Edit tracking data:

================

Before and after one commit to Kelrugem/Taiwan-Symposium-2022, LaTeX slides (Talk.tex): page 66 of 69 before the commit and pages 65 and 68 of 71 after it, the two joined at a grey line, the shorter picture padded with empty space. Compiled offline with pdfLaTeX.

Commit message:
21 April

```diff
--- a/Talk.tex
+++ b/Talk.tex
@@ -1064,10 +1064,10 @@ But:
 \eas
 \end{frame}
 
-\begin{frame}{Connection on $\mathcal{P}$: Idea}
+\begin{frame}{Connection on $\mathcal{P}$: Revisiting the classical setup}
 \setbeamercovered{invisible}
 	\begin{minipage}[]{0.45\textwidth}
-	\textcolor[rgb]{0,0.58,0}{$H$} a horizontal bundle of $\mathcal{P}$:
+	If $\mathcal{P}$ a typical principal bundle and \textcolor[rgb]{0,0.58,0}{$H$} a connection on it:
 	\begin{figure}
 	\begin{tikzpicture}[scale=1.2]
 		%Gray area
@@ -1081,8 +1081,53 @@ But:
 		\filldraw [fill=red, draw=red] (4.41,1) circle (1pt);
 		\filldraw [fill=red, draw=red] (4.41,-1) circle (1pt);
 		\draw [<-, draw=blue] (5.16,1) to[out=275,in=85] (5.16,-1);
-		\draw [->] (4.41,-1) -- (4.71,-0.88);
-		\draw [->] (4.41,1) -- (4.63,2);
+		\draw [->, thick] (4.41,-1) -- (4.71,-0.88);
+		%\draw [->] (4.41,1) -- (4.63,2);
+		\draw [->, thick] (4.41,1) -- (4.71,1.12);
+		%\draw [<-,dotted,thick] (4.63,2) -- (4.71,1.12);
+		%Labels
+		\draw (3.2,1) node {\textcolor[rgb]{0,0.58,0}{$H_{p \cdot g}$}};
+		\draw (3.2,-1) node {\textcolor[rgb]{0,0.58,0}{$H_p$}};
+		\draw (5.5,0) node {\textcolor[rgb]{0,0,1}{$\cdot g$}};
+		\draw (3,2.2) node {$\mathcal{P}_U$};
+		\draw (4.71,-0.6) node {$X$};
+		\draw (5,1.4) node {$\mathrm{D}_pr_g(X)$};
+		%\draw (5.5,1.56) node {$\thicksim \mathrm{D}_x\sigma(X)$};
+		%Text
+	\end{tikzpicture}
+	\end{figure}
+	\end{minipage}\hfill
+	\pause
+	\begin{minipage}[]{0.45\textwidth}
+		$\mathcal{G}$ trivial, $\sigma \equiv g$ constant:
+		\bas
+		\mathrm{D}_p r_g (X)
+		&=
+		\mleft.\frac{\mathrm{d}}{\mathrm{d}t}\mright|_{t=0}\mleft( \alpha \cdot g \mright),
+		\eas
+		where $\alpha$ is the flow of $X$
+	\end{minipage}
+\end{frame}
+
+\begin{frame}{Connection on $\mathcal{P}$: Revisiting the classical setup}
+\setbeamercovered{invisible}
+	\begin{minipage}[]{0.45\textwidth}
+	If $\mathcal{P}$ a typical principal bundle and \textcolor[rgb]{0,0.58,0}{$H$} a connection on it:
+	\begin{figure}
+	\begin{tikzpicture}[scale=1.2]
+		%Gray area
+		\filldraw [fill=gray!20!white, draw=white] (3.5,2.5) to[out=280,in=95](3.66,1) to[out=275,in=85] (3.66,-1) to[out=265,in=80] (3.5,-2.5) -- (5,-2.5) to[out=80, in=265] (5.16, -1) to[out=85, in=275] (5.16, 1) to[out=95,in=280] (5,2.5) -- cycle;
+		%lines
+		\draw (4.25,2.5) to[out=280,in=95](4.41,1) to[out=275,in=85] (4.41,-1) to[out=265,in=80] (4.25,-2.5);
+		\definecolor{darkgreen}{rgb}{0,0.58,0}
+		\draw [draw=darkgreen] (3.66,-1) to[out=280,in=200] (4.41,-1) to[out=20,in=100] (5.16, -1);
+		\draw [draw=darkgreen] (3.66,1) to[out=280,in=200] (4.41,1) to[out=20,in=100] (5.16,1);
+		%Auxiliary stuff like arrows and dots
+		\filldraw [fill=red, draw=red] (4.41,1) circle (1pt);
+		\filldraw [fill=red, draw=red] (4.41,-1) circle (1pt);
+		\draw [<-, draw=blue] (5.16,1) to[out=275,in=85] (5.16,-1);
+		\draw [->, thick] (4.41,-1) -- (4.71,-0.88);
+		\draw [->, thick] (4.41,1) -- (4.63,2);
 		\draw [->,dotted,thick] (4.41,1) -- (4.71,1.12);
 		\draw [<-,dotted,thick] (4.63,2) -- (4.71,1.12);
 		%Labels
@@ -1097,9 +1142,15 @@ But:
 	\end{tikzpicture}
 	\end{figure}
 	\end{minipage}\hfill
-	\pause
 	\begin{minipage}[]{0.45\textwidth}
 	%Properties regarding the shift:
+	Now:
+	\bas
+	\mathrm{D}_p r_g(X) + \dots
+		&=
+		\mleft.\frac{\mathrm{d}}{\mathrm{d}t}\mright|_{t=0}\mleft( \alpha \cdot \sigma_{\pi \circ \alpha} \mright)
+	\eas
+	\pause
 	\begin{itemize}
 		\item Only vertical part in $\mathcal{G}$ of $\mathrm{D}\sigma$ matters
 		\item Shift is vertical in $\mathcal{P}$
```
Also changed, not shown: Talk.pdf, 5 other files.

================

TASK OBJECTIVE
Reproduce the entries above in full and exactly.

SOLUTION TO THIS EXERCISE
Before and after one commit to Kelrugem/Taiwan-Symposium-2022, LaTeX slides (Talk.tex): page 66 of 69 before the commit and pages 65 and 68 of 71 after it, the two joined at a grey line, the shorter picture padded with empty space. Compiled offline with pdfLaTeX.

Commit message:
21 April

```diff
--- a/Talk.tex
+++ b/Talk.tex
@@ -1064,10 +1064,10 @@ But:
 \eas
 \end{frame}
 
-\begin{frame}{Connection on $\mathcal{P}$: Idea}
+\begin{frame}{Connection on $\mathcal{P}$: Revisiting the classical setup}
 \setbeamercovered{invisible}
 	\begin{minipage}[]{0.45\textwidth}
-	\textcolor[rgb]{0,0.58,0}{$H$} a horizontal bundle of $\mathcal{P}$:
+	If $\mathcal{P}$ a typical principal bundle and \textcolor[rgb]{0,0.58,0}{$H$} a connection on it:
 	\begin{figure}
 	\begin{tikzpicture}[scale=1.2]
 		%Gray area
@@ -1081,8 +1081,53 @@ But:
 		\filldraw [fill=red, draw=red] (4.41,1) circle (1pt);
 		\filldraw [fill=red, draw=red] (4.41,-1) circle (1pt);
 		\draw [<-, draw=blue] (5.16,1) to[out=275,in=85] (5.16,-1);
-		\draw [->] (4.41,-1) -- (4.71,-0.88);
-		\draw [->] (4.41,1) -- (4.63,2);
+		\draw [->, thick] (4.41,-1) -- (4.71,-0.88);
+		%\draw [->] (4.41,1) -- (4.63,2);
+		\draw [->, thick] (4.41,1) -- (4.71,1.12);
+		%\draw [<-,dotted,thick] (4.63,2) -- (4.71,1.12);
+		%Labels
+		\draw (3.2,1) node {\textcolor[rgb]{0,0.58,0}{$H_{p \cdot g}$}};
+		\draw (3.2,-1) node {\textcolor[rgb]{0,0.58,0}{$H_p$}};
+		\draw (5.5,0) node {\textcolor[rgb]{0,0,1}{$\cdot g$}};
+		\draw (3,2.2) node {$\mathcal{P}_U$};
+		\draw (4.71,-0.6) node {$X$};
+		\draw (5,1.4) node {$\mathrm{D}_pr_g(X)$};
+		%\draw (5.5,1.56) node {$\thicksim \mathrm{D}_x\sigma(X)$};
+		%Text
+	\end{tikzpicture}
+	\end{figure}
+	\end{minipage}\hfill
+	\pause
+	\begin{minipage}[]{0.45\textwidth}
+		$\mathcal{G}$ trivial, $\sigma \equiv g$ constant:
+		\bas
+		\mathrm{D}_p r_g (X)
+		&=
+		\mleft.\frac{\mathrm{d}}{\mathrm{d}t}\mright|_{t=0}\mleft( \alpha \cdot g \mright),
+		\eas
+		where $\alpha$ is the flow of $X$
+	\end{minipage}
+\end{frame}
+
+\begin{frame}{Connection on $\mathcal{P}$: Revisiting the classical setup}
+\setbeamercovered{invisible}
+	\begin{minipage}[]{0.45\textwidth}
+	If $\mathcal{P}$ a typical principal bundle and \textcolor[rgb]{0,0.58,0}{$H$} a connection on it:
+	\begin{figure}
+	\begin{tikzpicture}[scale=1.2]
+		%Gray area
+		\filldraw [fill=gray!20!white, draw=white] (3.5,2.5) to[out=280,in=95](3.66,1) to[out=275,in=85] (3.66,-1) to[out=265,in=80] (3.5,-2.5) -- (5,-2.5) to[out=80, in=265] (5.16, -1) to[out=85, in=275] (5.16, 1) to[out=95,in=280] (5,2.5) -- cycle;
+		%lines
+		\draw (4.25,2.5) to[out=280,in=95](4.41,1) to[out=275,in=85] (4.41,-1) to[out=265,in=80] (4.25,-2.5);
+		\definecolor{darkgreen}{rgb}{0,0.58,0}
+		\draw [draw=darkgreen] (3.66,-1) to[out=280,in=200] (4.41,-1) to[out=20,in=100] (5.16, -1);
+		\draw [draw=darkgreen] (3.66,1) to[out=280,in=200] (4.41,1) to[out=20,in=100] (5.16,1);
+		%Auxiliary stuff like arrows and dots
+		\filldraw [fill=red, draw=red] (4.41,1) circle (1pt);
+		\filldraw [fill=red, draw=red] (4.41,-1) circle (1pt);
+		\draw [<-, draw=blue] (5.16,1) to[out=275,in=85] (5.16,-1);
+		\draw [->, thick] (4.41,-1) -- (4.71,-0.88);
+		\draw [->, thick] (4.41,1) -- (4.63,2);
 		\draw [->,dotted,thick] (4.41,1) -- (4.71,1.12);
 		\draw [<-,dotted,thick] (4.63,2) -- (4.71,1.12);
 		%Labels
@@ -1097,9 +1142,15 @@ But:
 	\end{tikzpicture}
 	\end{figure}
 	\end{minipage}\hfill
-	\pause
 	\begin{minipage}[]{0.45\textwidth}
 	%Properties regarding the shift:
+	Now:
+	\bas
+	\mathrm{D}_p r_g(X) + \dots
+		&=
+		\mleft.\frac{\mathrm{d}}{\mathrm{d}t}\mright|_{t=0}\mleft( \alpha \cdot \sigma_{\pi \circ \alpha} \mright)
+	\eas
+	\pause
 	\begin{itemize}
 		\item Only vertical part in $\mathcal{G}$ of $\mathrm{D}\sigma$ matters
 		\item Shift is vertical in $\mathcal{P}$
```
Also changed, not shown: Talk.pdf, 5 other files.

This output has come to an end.